By Carol McCracken (Post # 1,725)
“My hands are tied for now,” said Phin Sprague, Jr., 65, Friday afternoon. “I can’t do anything until I get that check from the State of Maine.” The check he refers to is one due him that will allow him to realize his long-time goal of expanding his boat yard and marina that has been cramped into a small space at the Portland Company Complex a 58 Fore Street on the Munjoy Hill waterfront.

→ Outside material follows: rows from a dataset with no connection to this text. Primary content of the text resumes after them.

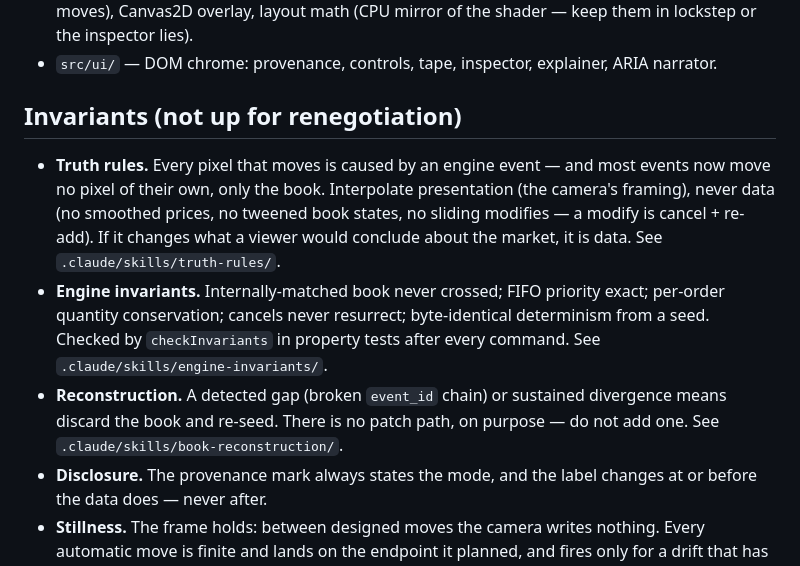
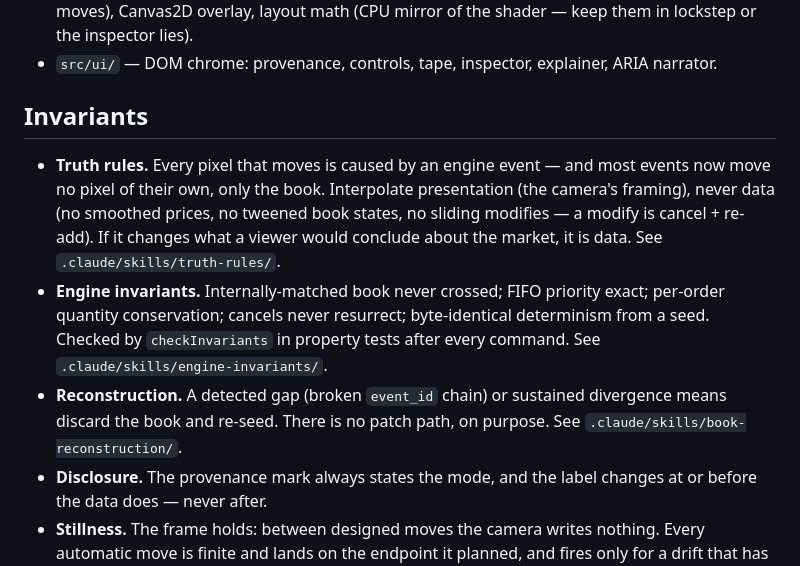
Before and after one commit to CameronScarpati/price-time, a Markdown page: CLAUDE.md, the part around one of its changes. Rendered like a GitHub page.

```diff
--- a/CLAUDE.md
+++ b/CLAUDE.md
@@ -46,7 +45,7 @@ project's spine — market state crosses it only as a packed, transferred
 - `src/ui/` — DOM chrome: provenance, controls, tape, inspector, explainer,
   ARIA narrator.
 
-## Invariants (not up for renegotiation)
+## Invariants
 
 - **Truth rules.** Every pixel that moves is caused by an engine event — and
   most events now move no pixel of their own, only the book. Interpolate
@@ -60,7 +59,7 @@ project's spine — market state crosses it only as a packed, transferred
   every command. See `.claude/skills/engine-invariants/`.
 - **Reconstruction.** A detected gap (broken `event_id` chain) or sustained
   divergence means discard the book and re-seed. There is no patch path, on
-  purpose — do not add one. See `.claude/skills/book-reconstruction/`.
+  purpose. See `.claude/skills/book-reconstruction/`.
 - **Disclosure.** The provenance mark always states the mode, and the label
   changes at or before the data does — never after.
 - **Stillness.** The frame holds: between designed moves the camera writes
```
Also changed, not shown: other parts of CLAUDE.md (+17 -41 lines), docs/design.md (+9 -12 lines).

The check Sprague is waiting for is payment for the land that the State is taking from his already purchased property on West Commercial Street for New Yard. Sprague says the State MDOT has instituted a deadline which is April 1st. He expects to receive the check by that date, and that in mid-March, he will be informed of the amount the State will pay him. The State is taking a large chunk of Sprague’s 22 acres for the expansion of the International Marine Terminal in which Eimskip is located. (It’s land for which Sprague has already paid close to $1 million dollars in permitting costs).The already constructed 19,200 sq. ft. Building A on the property will remain where it is and not have to be moved. But according to subcontractors on the property recently, they stopped working on the property early this year when Sprague realized in what direction things were going.
Sprague has already had talks with David Fink, of Pan Am Railroad, about purchasing an additional 12 acres west of the Casco Bay Bridge to make up for the land he’s losing to the State. “They’ve been great. When they say they’ll do something they do it. When they say no, they mean it,” Sprague says of Pan Am. In October of 2012, Sprague learned that Eimskip was considering setting up shipping facilities in several places other than Portland. The others were Quonset, RI., Everett and Quincy, MA., and somewhere in Virginia. They approached Fink about Pan Am’s (former) property that Sprague had just purchased, about purchasing the same property. Fink and Sprague went to Iceland and made a pitch for them to consider Portland as well as other ports. Sprague would sell or lease directly to Eimskip. However, the State could provide benefits that Sprague can’t. Fink had agreed to sell Sprague an additional 12 acres west of the Bridge should Eimskip decided to come to Portland. Eimskip did and Sprague is happy about it.
But it forces Sprague to start from scratch. He’ll have to go before the planning board once again and the Harbor Commissioners as well where he ran into a wall of Tugboat Captains opposed to sharing their water with Sprague. It’ll take about 8 months to redesign the plans for the new 12 acres before Sprague can begin to get approvals again. Last fall, he purchased Gowen Marine whose business is commercial shipping boats, as a “protective move” until New Yard is fully up, running and making money.